##### RAW DATA #####

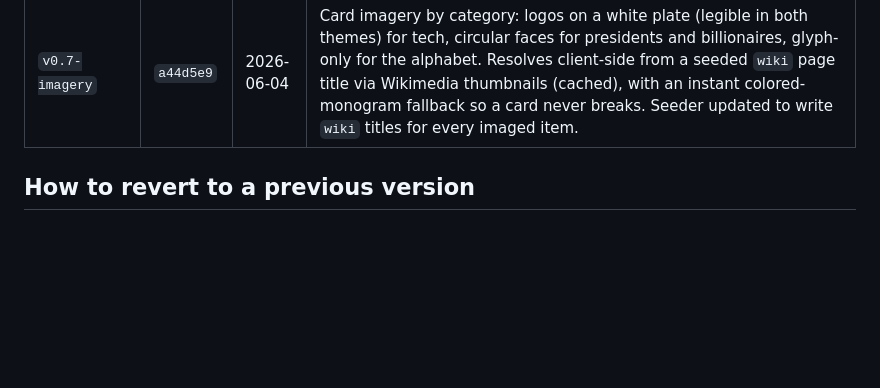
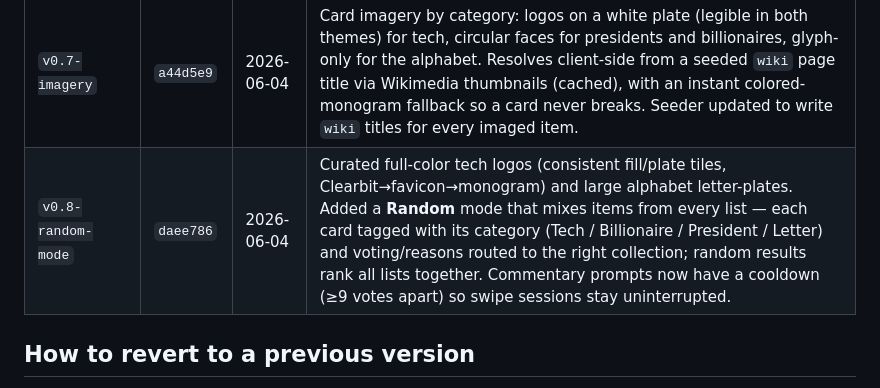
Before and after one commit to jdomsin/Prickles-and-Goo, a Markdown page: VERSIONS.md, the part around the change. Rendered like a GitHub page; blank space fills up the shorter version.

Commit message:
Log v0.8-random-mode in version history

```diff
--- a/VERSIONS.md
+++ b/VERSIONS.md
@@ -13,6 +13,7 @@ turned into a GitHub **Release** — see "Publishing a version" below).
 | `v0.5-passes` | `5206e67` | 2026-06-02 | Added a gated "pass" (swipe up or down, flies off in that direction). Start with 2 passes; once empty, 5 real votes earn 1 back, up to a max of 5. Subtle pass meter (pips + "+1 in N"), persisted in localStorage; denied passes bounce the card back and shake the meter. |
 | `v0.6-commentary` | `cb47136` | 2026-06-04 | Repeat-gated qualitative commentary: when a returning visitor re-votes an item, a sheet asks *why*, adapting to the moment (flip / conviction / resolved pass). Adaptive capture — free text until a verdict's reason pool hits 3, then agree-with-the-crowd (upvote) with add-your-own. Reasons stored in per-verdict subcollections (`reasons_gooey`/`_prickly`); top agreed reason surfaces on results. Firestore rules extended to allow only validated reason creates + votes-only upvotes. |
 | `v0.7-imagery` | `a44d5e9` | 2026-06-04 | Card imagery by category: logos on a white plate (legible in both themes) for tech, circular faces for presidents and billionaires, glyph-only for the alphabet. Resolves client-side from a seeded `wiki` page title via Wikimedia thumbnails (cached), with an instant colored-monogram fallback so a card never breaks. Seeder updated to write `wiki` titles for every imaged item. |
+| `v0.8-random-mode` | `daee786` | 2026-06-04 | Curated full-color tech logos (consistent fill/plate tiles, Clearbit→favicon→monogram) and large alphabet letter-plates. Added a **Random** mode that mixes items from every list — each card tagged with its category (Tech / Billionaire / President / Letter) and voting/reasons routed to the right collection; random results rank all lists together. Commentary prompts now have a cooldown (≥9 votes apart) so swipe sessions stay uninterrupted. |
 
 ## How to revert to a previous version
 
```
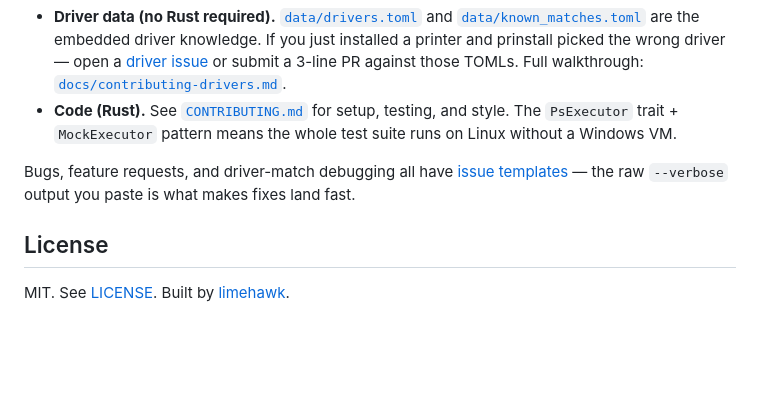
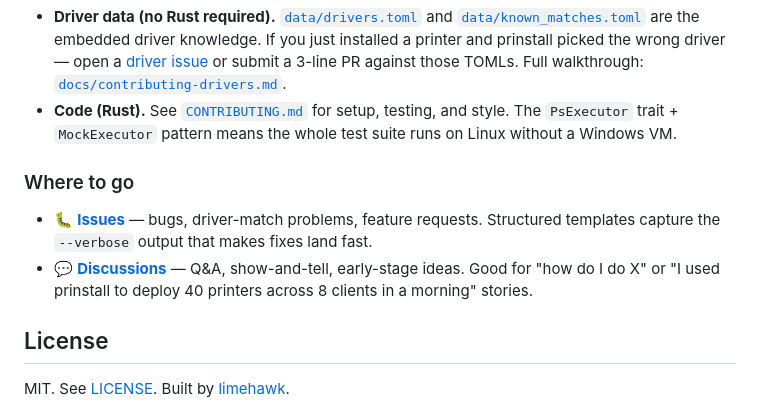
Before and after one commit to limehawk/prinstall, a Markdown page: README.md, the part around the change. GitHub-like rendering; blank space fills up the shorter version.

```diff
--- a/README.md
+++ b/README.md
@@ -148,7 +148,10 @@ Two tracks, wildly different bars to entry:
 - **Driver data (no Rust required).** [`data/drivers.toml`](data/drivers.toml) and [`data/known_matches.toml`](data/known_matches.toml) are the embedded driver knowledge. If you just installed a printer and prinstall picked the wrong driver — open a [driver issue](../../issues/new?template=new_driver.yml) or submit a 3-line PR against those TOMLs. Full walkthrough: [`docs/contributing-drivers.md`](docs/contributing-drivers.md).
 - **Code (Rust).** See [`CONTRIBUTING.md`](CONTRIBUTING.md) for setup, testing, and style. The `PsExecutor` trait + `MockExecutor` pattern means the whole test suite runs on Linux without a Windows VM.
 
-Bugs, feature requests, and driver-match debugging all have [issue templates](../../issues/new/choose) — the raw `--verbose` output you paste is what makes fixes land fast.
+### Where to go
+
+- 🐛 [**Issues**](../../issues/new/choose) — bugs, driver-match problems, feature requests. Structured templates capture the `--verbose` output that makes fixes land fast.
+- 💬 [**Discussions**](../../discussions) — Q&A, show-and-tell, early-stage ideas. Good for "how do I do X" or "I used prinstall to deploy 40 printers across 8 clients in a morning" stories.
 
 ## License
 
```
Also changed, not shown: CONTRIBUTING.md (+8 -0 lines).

#####

WHAT TO DO
Nothing but the records, repeated exactly and stripped of pictures, should appear in the answer.

RESPONSE AREA
Before and after one commit to jdomsin/Prickles-and-Goo, a Markdown page: VERSIONS.md, the part around the change. Rendered like a GitHub page; blank space fills up the shorter version.

Commit message:
Log v0.8-random-mode in version history

```diff
--- a/VERSIONS.md
+++ b/VERSIONS.md
@@ -13,6 +13,7 @@ turned into a GitHub **Release** — see "Publishing a version" below).
 | `v0.5-passes` | `5206e67` | 2026-06-02 | Added a gated "pass" (swipe up or down, flies off in that direction). Start with 2 passes; once empty, 5 real votes earn 1 back, up to a max of 5. Subtle pass meter (pips + "+1 in N"), persisted in localStorage; denied passes bounce the card back and shake the meter. |
 | `v0.6-commentary` | `cb47136` | 2026-06-04 | Repeat-gated qualitative commentary: when a returning visitor re-votes an item, a sheet asks *why*, adapting to the moment (flip / conviction / resolved pass). Adaptive capture — free text until a verdict's reason pool hits 3, then agree-with-the-crowd (upvote) with add-your-own. Reasons stored in per-verdict subcollections (`reasons_gooey`/`_prickly`); top agreed reason surfaces on results. Firestore rules extended to allow only validated reason creates + votes-only upvotes. |
 | `v0.7-imagery` | `a44d5e9` | 2026-06-04 | Card imagery by category: logos on a white plate (legible in both themes) for tech, circular faces for presidents and billionaires, glyph-only for the alphabet. Resolves client-side from a seeded `wiki` page title via Wikimedia thumbnails (cached), with an instant colored-monogram fallback so a card never breaks. Seeder updated to write `wiki` titles for every imaged item. |
+| `v0.8-random-mode` | `daee786` | 2026-06-04 | Curated full-color tech logos (consistent fill/plate tiles, Clearbit→favicon→monogram) and large alphabet letter-plates. Added a **Random** mode that mixes items from every list — each card tagged with its category (Tech / Billionaire / President / Letter) and voting/reasons routed to the right collection; random results rank all lists together. Commentary prompts now have a cooldown (≥9 votes apart) so swipe sessions stay uninterrupted. |
 
 ## How to revert to a previous version
 
```
Before and after one commit to limehawk/prinstall, a Markdown page: README.md, the part around the change. GitHub-like rendering; blank space fills up the shorter version.

```diff
--- a/README.md
+++ b/README.md
@@ -148,7 +148,10 @@ Two tracks, wildly different bars to entry:
 - **Driver data (no Rust required).** [`data/drivers.toml`](data/drivers.toml) and [`data/known_matches.toml`](data/known_matches.toml) are the embedded driver knowledge. If you just installed a printer and prinstall picked the wrong driver — open a [driver issue](../../issues/new?template=new_driver.yml) or submit a 3-line PR against those TOMLs. Full walkthrough: [`docs/contributing-drivers.md`](docs/contributing-drivers.md).
 - **Code (Rust).** See [`CONTRIBUTING.md`](CONTRIBUTING.md) for setup, testing, and style. The `PsExecutor` trait + `MockExecutor` pattern means the whole test suite runs on Linux without a Windows VM.
 
-Bugs, feature requests, and driver-match debugging all have [issue templates](../../issues/new/choose) — the raw `--verbose` output you paste is what makes fixes land fast.
+### Where to go
+
+- 🐛 [**Issues**](../../issues/new/choose) — bugs, driver-match problems, feature requests. Structured templates capture the `--verbose` output that makes fixes land fast.
+- 💬 [**Discussions**](../../discussions) — Q&A, show-and-tell, early-stage ideas. Good for "how do I do X" or "I used prinstall to deploy 40 printers across 8 clients in a morning" stories.
 
 ## License
 
```
Also changed, not shown: CONTRIBUTING.md (+8 -0 lines).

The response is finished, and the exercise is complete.